What you will do: If a line in the entries below contains "сообщение", copy it.
*** Begin section ***
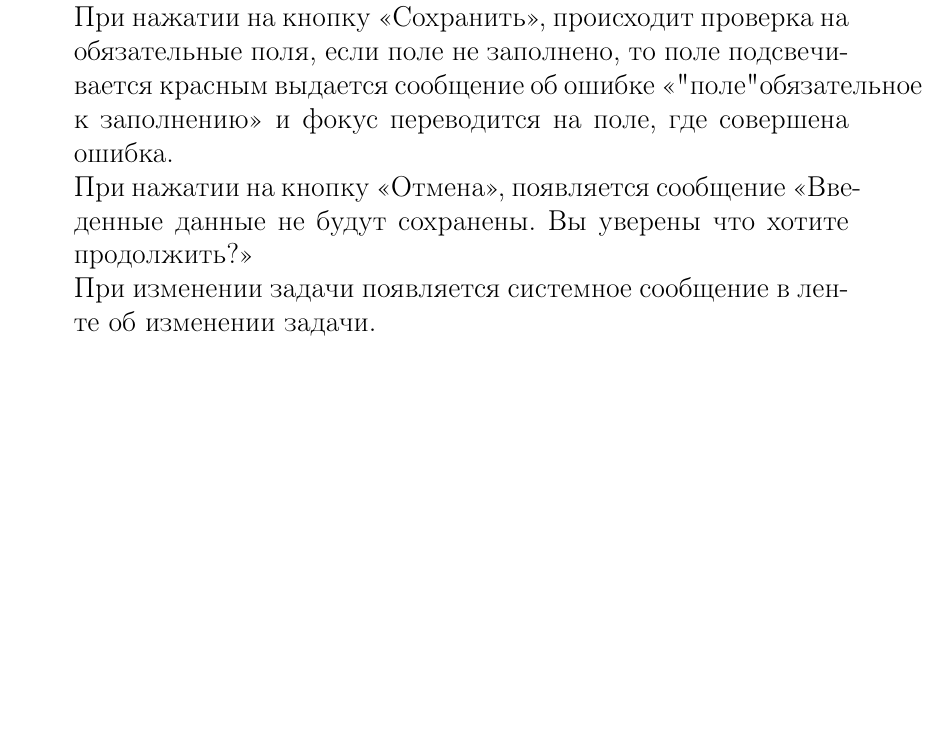
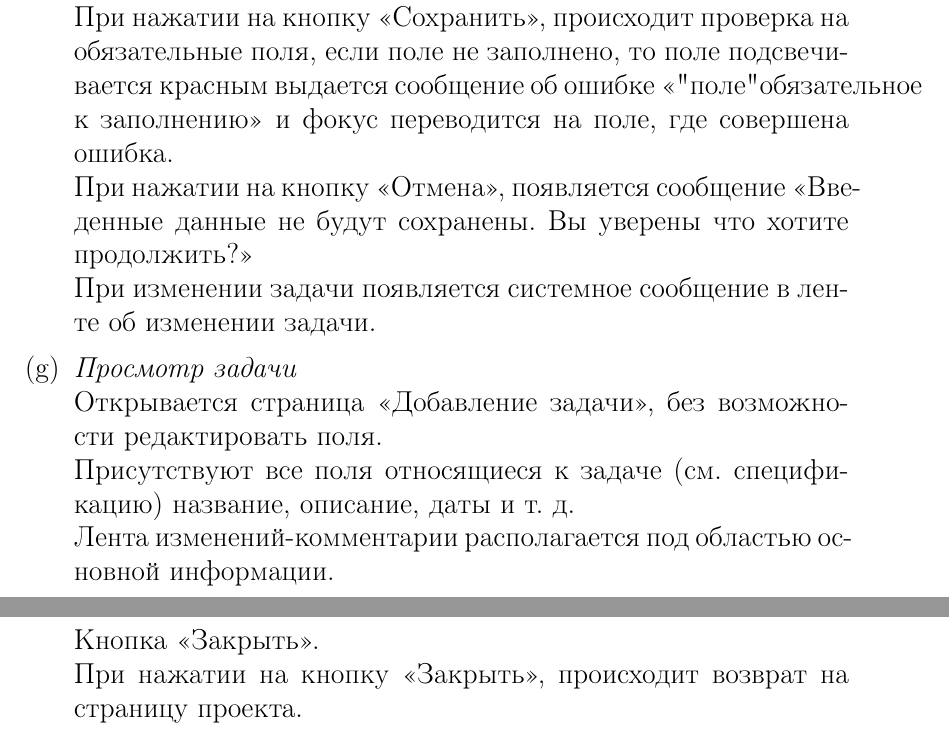
Before and after one commit to Chester94/ProductRequirementsDocument, a LaTeX document (ProductRequirementsDocument.tex): part of page 8 of 8 before the commit and two parts of pages 8 and 9 of 9 after it, the two joined at a grey line, cut so that both start at the same text, the shorter picture padded with empty space. Compiled offline with pdfLaTeX.

Commit message:
Просмотр задачи

```diff
--- a/ProductRequirementsDocument.tex
+++ b/ProductRequirementsDocument.tex
@@ -315,6 +315,16 @@
 				При нажатии на кнопку <<Отмена>>, появляется сообщение <<Введенные данные не будут сохранены. Вы уверены что хотите продолжить?>>\\
 				При изменении задачи появляется системное сообщение в ленте об изменении задачи.
 
+				\item {\it Просмотр задачи}\\
+				Открывается страница <<Добавление задачи>>, без возможности редактировать поля.\\
+				Присутствуют все поля относящиеся к задаче (см. спецификацию) название, описание, даты и т. д.\\
+				Лента изменений-комментарии располагается под областью основной информации.\\
+				Кнопка <<Закрыть>>.\\
+				При нажатии на кнопку <<Закрыть>>, происходит возврат на страницу проекта.
+
+
+
+
 
 			\end{enumerate}
 
```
*** End section ***
Response to this exercise:
 				При нажатии на кнопку <<Отмена>>, появляется сообщение <<Введенные данные не будут сохранены. Вы уверены что хотите продолжить?>>\\
 				При изменении задачи появляется системное сообщение в ленте об изменении задачи.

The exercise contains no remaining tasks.